• [TASK DIRECTIONS]
Pick out all lines of the entries that include the word "README" and copy them.
** PROVIDED INFORMATION follows **
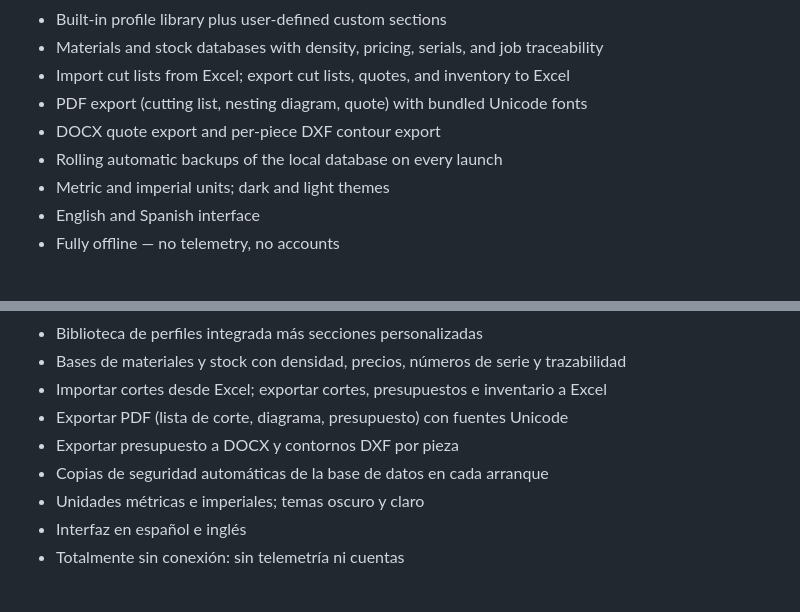
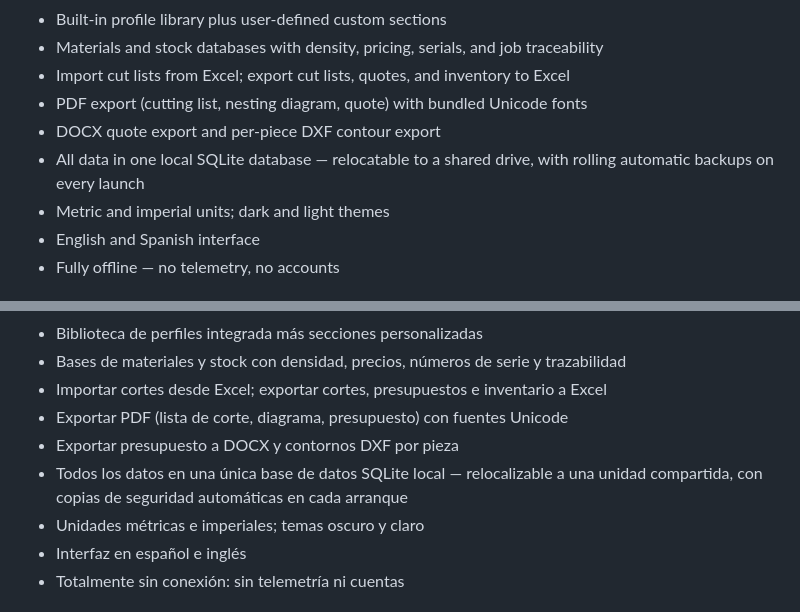
Before and after one commit to Grohle/NesTube, a Markdown page: README.md, 2 parts joined by grey strips. Drawn GitHub-style.

```diff
--- a/README.md
+++ b/README.md
@@ -122,7 +125,7 @@ The three packing algorithms:
 - Import cut lists from Excel; export cut lists, quotes, and inventory to Excel
 - PDF export (cutting list, nesting diagram, quote) with bundled Unicode fonts
 - DOCX quote export and per-piece DXF contour export
-- Rolling automatic backups of the local database on every launch
+- All data in one local SQLite database — relocatable to a shared drive, with rolling automatic backups on every launch
 - Metric and imperial units; dark and light themes
 - English and Spanish interface
 - Fully offline — no telemetry, no accounts
@@ -317,7 +326,7 @@ un mismo trabajo puede contener varios perfiles. Costes añade una sub-pestaña
 - Importar cortes desde Excel; exportar cortes, presupuestos e inventario a Excel
 - Exportar PDF (lista de corte, diagrama, presupuesto) con fuentes Unicode
 - Exportar presupuesto a DOCX y contornos DXF por pieza
-- Copias de seguridad automáticas de la base de datos en cada arranque
+- Todos los datos en una única base de datos SQLite local — relocalizable a una unidad compartida, con copias de seguridad automáticas en cada arranque
 - Unidades métricas e imperiales; temas oscuro y claro
 - Interfaz en español e inglés
 - Totalmente sin conexión: sin telemetría ni cuentas
```
Also changed, not shown: other parts of README.md (+23 -14 lines).
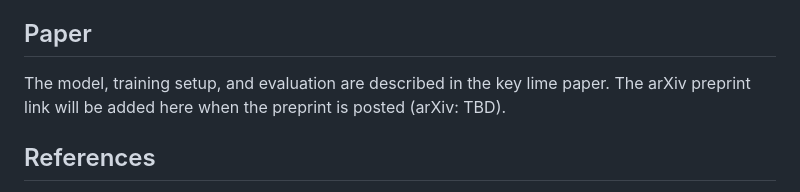
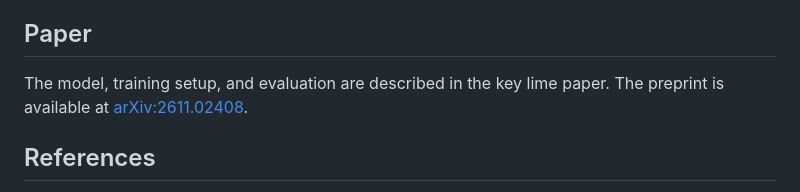
Before and after one commit to djpardis/trailmix, a Markdown page: TRANSFORMER.md, the part around the change. Rendered like a GitHub page.

Commit message:
Docs: Link key lime preprint (#9)

```diff
--- a/TRANSFORMER.md
+++ b/TRANSFORMER.md
@@ -75,8 +75,8 @@ key lime scorer and KL-FMAK is the transformer reranker.
 ## Paper
 
 The model, training setup, and evaluation are described in the key lime paper.
-The arXiv preprint link will be added here when the preprint is posted
-(arXiv: TBD).
+The preprint is available at
+[arXiv:2611.02408](https://arxiv.org/abs/2611.02408).
 
 ## References
 
```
** End of PROVIDED INFORMATION **
• [EXERCISE SOLUTION]
Before and after one commit to Grohle/NesTube, a Markdown page: README.md, 2 parts joined by grey strips. Drawn GitHub-style.
--- a/README.md
+++ b/README.md
Also changed, not shown: other parts of README.md (+23 -14 lines).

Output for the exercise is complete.